Ebony entertained most Ghanaians with her songs but her fame did not save her dignity and reputation from the shame of having pictures of her dead body circulated on social media. This clearly reveals that the Ghanaian society that accorded dignity and respect to our fallen brothers and sisters have lost that virtue.

I thought that pictures of the crashed vehicles were enough but people wanted to see the crashed faces. After the advent of social media, humans are losing their humanity, that is if we have not lost it already. According to Cat Stevens, “Communal well-being is central to human life.” Once we fail to feel the pain of others, then our humanity has dissipated. We gleefully share pictures of dead bodies without a thought of the pain it may cause to relatives of the fallen. What fame does sharing those pictures bring to us after all?

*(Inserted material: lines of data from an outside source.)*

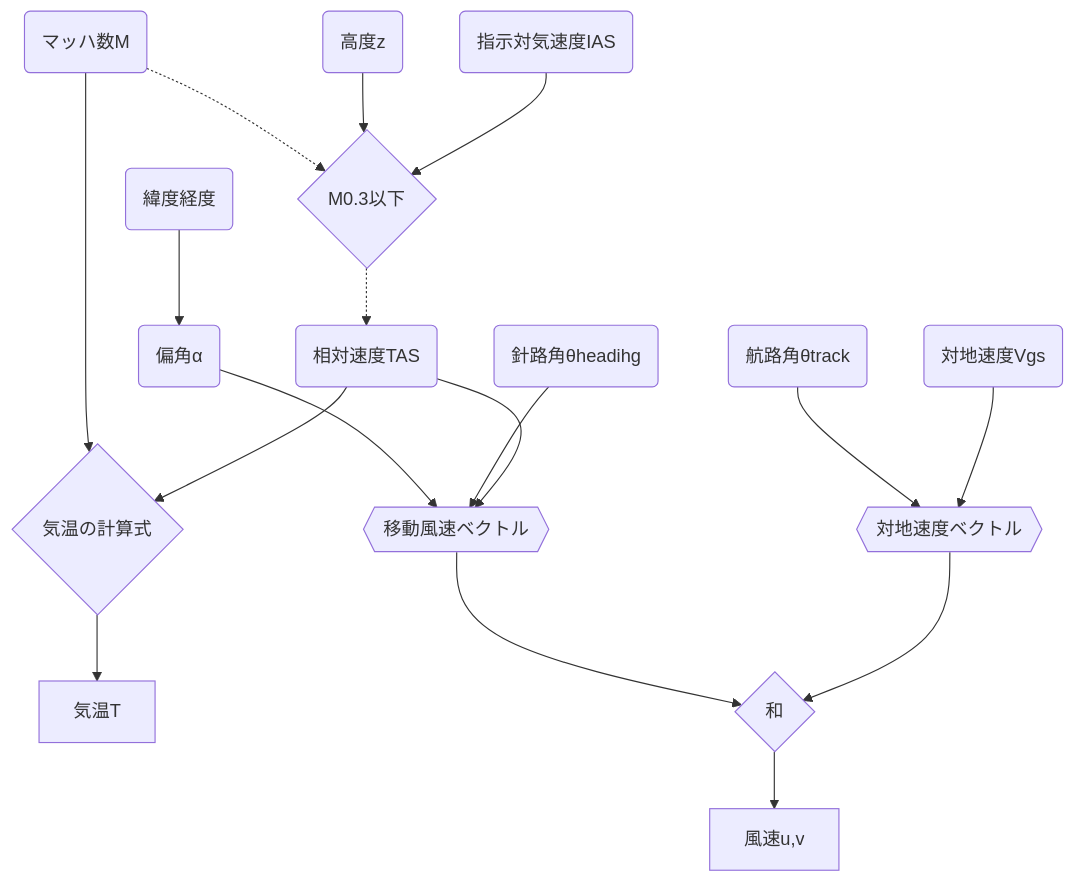
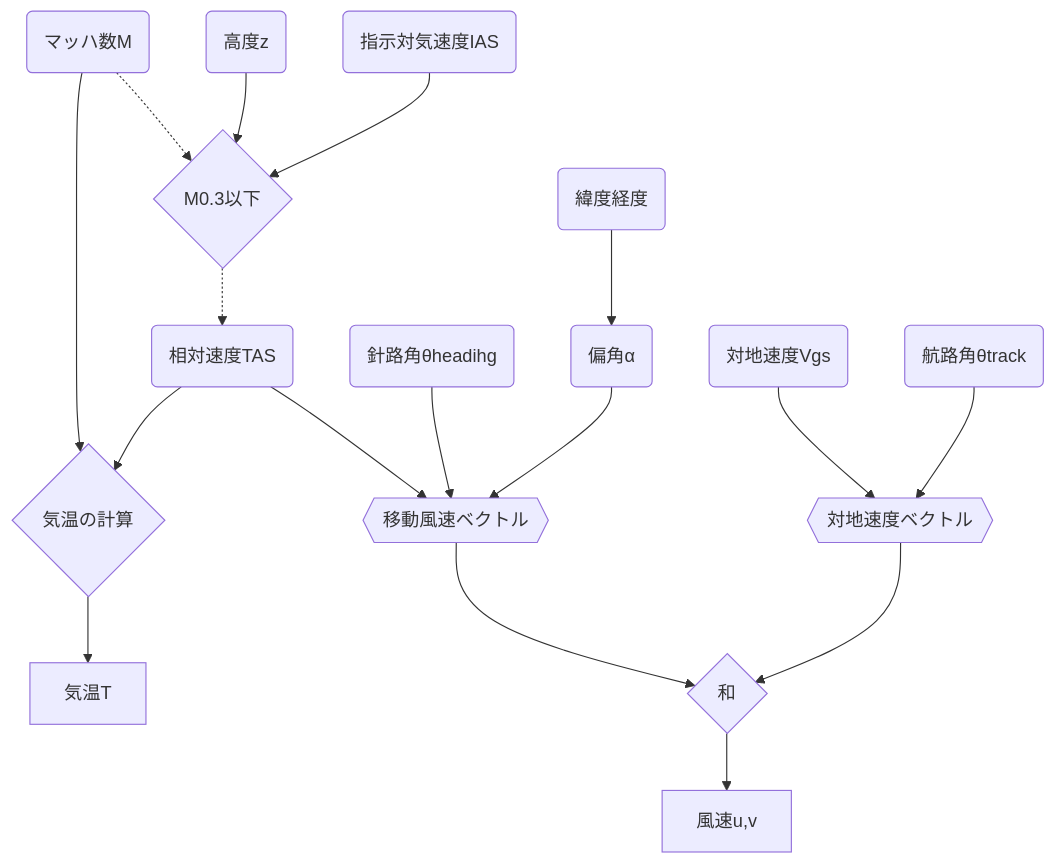
Before and after one commit to nihsok/sdr: the diagram in aircraft/ads-b/README.md, drawn with Mermaid.

Commit message:
フローチャートの配置を修正

````diff
--- a/aircraft/ads-b/README.md
+++ b/aircraft/ads-b/README.md
@@ -70,22 +70,22 @@
 ```mermaid
 flowchart TD
-  A(相対速度TAS) --> C{気温の計算式}
+  A(相対速度TAS) --> C{気温の計算}
   B(マッハ数M) --> C
   C --> D[気温T]
   E(指示対気速度IAS) --> F{M0.3以下}
   G(高度z) --> F
   F -.-> A
   B -.-> F
   
-  H(対地速度Vgs) --> I{{対地速度ベクトル}}
-  J(航路角θtrack) --> I
-  
-  A --> K{{移動風速ベクトル}}
+  H(航路角θtrack) --> I
+  J(対地速度Vgs) --> I{{対地速度ベクトル}}
+
+  M(緯度経度) --> N(偏角α)
+  N --> K{{移動風速ベクトル}}
   L(針路角θheadihg) --> K
-  M(緯度経度) --> N(偏角α)
-  N --> K
+  A --> K
 
   I --> O{和}
   K --> O
   O --> P[風速u,v]
 ```
````
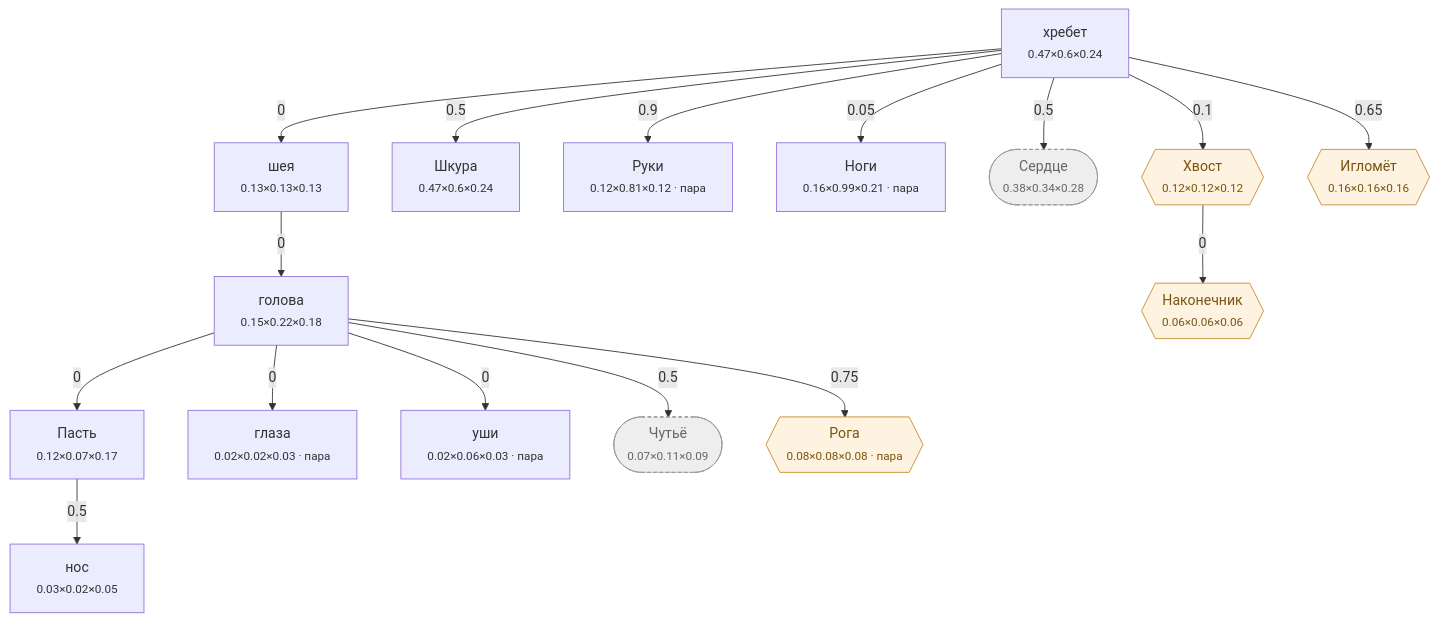
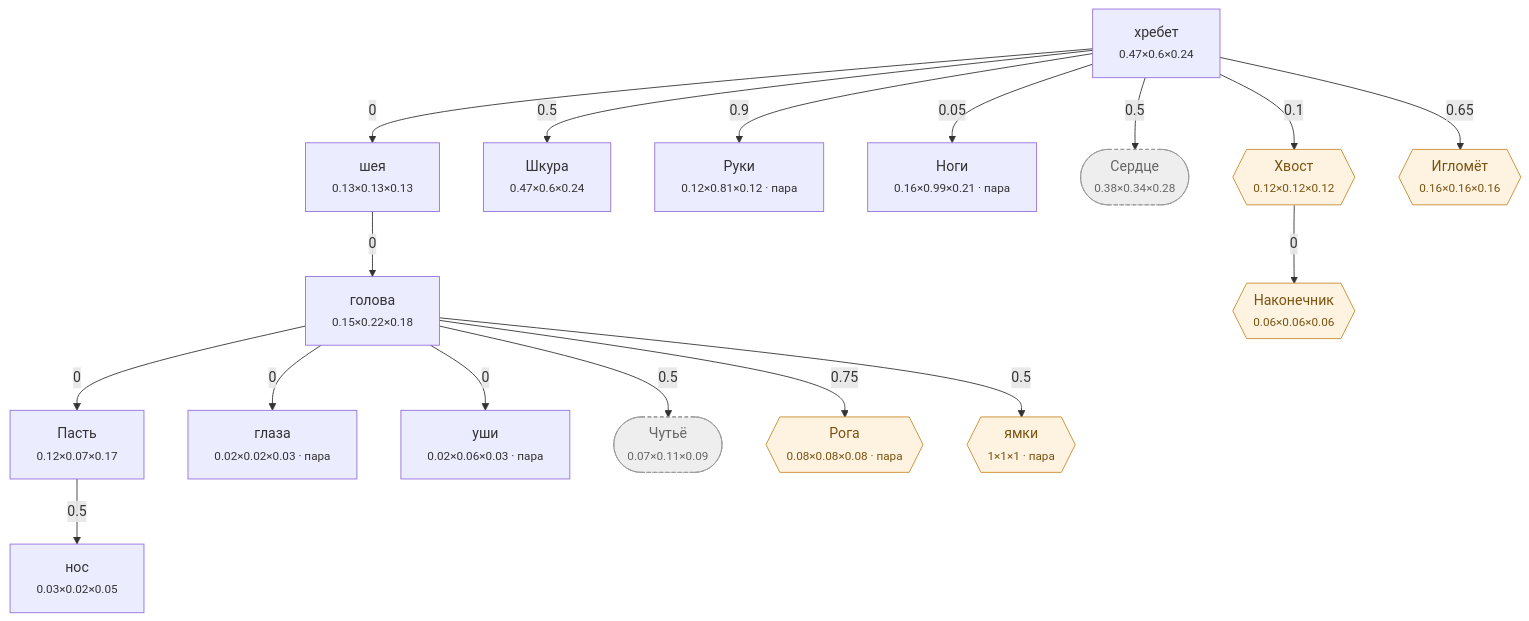
Before and after one commit to darklordshish/ChimeraEvolution-2026-06-26_15-29-59: the diagram in Docs/Диаграммы/Человек.md, drawn with Mermaid. The commit also changed other lines of this file and 15 other files, not shown here.

````diff
--- a/Docs/Диаграммы/Человек.md
+++ b/Docs/Диаграммы/Человек.md
@@ -71,41 +72,43 @@
 ```mermaid
 flowchart TD
     n0["хребет<br/><small>0.47×0.6×0.24</small>"]
     n1["нос<br/><small>0.03×0.02×0.05</small>"]
     n2["голова<br/><small>0.15×0.22×0.18</small>"]
     n3["Пасть<br/><small>0.12×0.07×0.17</small>"]
     n4["глаза<br/><small>0.02×0.02×0.03 · пара</small>"]
     n5["уши<br/><small>0.02×0.06×0.03 · пара</small>"]
     n6["шея<br/><small>0.13×0.13×0.13</small>"]
     n7["Шкура<br/><small>0.47×0.6×0.24</small>"]
     n8["Руки<br/><small>0.12×0.81×0.12 · пара</small>"]
     n9["Ноги<br/><small>0.16×0.99×0.21 · пара</small>"]
     n10(["Сердце<br/><small>0.38×0.34×0.28</small>"])
     n11(["Чутьё<br/><small>0.07×0.11×0.09</small>"])
     n12{{"Хвост<br/><small>0.12×0.12×0.12</small>"}}
     n13{{"Рога<br/><small>0.08×0.08×0.08 · пара</small>"}}
     n14{{"Наконечник<br/><small>0.06×0.06×0.06</small>"}}
     n15{{"Игломёт<br/><small>0.16×0.16×0.16</small>"}}
+    n16{{"ямки<br/><small>1×1×1 · пара</small>"}}
 
     n3 -->|0.5| n1
     n6 -->|0| n2
     n2 -->|0| n3
     n2 -->|0| n4
     n2 -->|0| n5
     n0 -->|0| n6
     n0 -->|0.5| n7
     n0 -->|0.9| n8
     n0 -->|0.05| n9
     n0 -->|0.5| n10
     n2 -->|0.5| n11
     n0 -->|0.1| n12
     n2 -->|0.75| n13
     n12 -->|0| n14
     n0 -->|0.65| n15
+    n2 -->|0.5| n16
 
     classDef hid fill:#eee,stroke:#999,stroke-dasharray:4 3,color:#666
     classDef gr fill:#fdf3e0,stroke:#c98a2b,color:#7a5310
     classDef ch fill:#e8f2ff,stroke:#3b74c4,color:#1c3f70
     class n10,n11 hid
-    class n12,n13,n14,n15 gr
+    class n12,n13,n14,n15,n16 gr
 ```
````
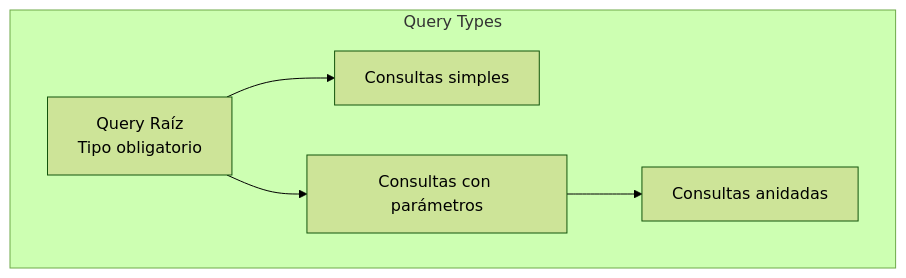
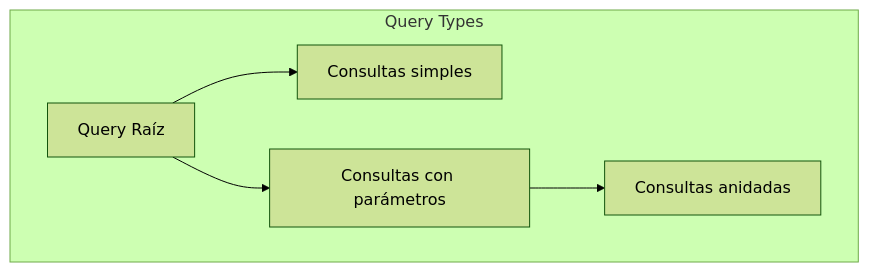
Before and after one commit to joseluisgs/TiendaDawApi-NetCore: the fourth of 10 diagrams in doc/20-graphql.md, drawn with Mermaid (forest theme). The commit also changed other lines of this file, not shown here.

Commit message:
docs: corregir diagramas Mermaid y añadir sección de autenticación con HotChocolate

````diff
--- a/doc/20-graphql.md
+++ b/doc/20-graphql.md
@@ -251,13 +551,13 @@
 ```mermaid
 flowchart TD
     subgraph "Query Types"
-        Q1[Query Raíz<br/>Tipo obligatorio]
+        Q1[Query Raíz]
         Q2[Consultas simples]
         Q3[Consultas con parámetros]
         Q4[Consultas anidadas]
     end
     
     Q1 --> Q2
     Q1 --> Q3
     Q3 --> Q4
 ```
````
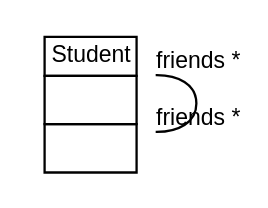
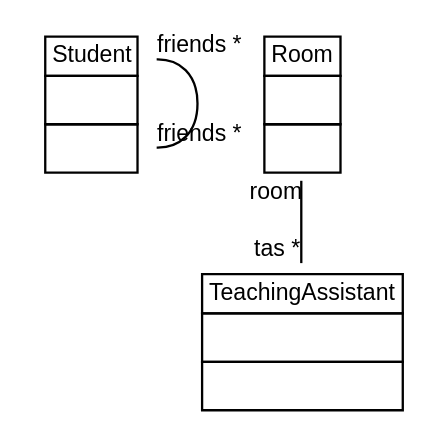
Before and after one commit to fujaba/SDMLib: the diagram in doc/StudyRightObjectModelNavigationAndQueriesClassDiagram2.dot, drawn with Graphviz. The commit also changed 41 other files, not shown here.

```diff
--- a/doc/StudyRightObjectModelNavigationAndQueriesClassDiagram2.dot
+++ b/doc/StudyRightObjectModelNavigationAndQueriesClassDiagram2.dot
@@ -1,12 +1,15 @@
 
  digraph ClassDiagram {
     node [shape = none, fontsize = 10, fontname = "Arial"]; 
     edge [fontsize = 10, fontname = "Arial"];
     
     
     _Student [label=<<table border='0' cellborder='1' cellspacing='0'> <tr> <td HREF="../examples/org/sdmlib/examples/studyrightWithAssignments/Student.java">Student</td> </tr> <tr><td><table border='0' cellborder='0' cellspacing='0'> <tr><td> </td></tr> </table></td></tr> <tr><td><table border='0' cellborder='0' cellspacing='0'> <tr><td> </td></tr> </table></td></tr> </table>>];
+    _Room [label=<<table border='0' cellborder='1' cellspacing='0'> <tr> <td HREF="../examples/org/sdmlib/examples/studyrightWithAssignments/Room.java">Room</td> </tr> <tr><td><table border='0' cellborder='0' cellspacing='0'> <tr><td> </td></tr> </table></td></tr> <tr><td><table border='0' cellborder='0' cellspacing='0'> <tr><td> </td></tr> </table></td></tr> </table>>];
+    _TeachingAssistant [label=<<table border='0' cellborder='1' cellspacing='0'> <tr> <td HREF="../examples/org/sdmlib/examples/studyrightWithAssignments/TeachingAssistant.java">TeachingAssistant</td> </tr> <tr><td><table border='0' cellborder='0' cellspacing='0'> <tr><td> </td></tr> </table></td></tr> <tr><td><table border='0' cellborder='0' cellspacing='0'> <tr><td> </td></tr> </table></td></tr> </table>>];
     
     
     
     _Student -> _Student [headlabel = "friends *" taillabel = "friends *" arrowhead = "none" ];
+    _Room -> _TeachingAssistant [headlabel = "tas *" taillabel = "room" arrowhead = "none" ];
 }
```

May I with apologies, recall you of the heart wrenching Circle disaster. Social media granted us unimpeded access from the dead bodies of the victims even to their intestines. Again the videos of the gruesome murder of Major Maxwell Mahama were massively circulated, but again, I wonder if for the sake of entertainment or the pleasure or pain – I cannot really tell – of telling another that me too I saw the video. When a mother, Hajia Fati Bapun, inspired by the motherly love, rushing to pick her child from school but was trapped in her car and was washed away by the heavy floods in Tamale, social media was there to inform us with visuals of how the mother struggled to die.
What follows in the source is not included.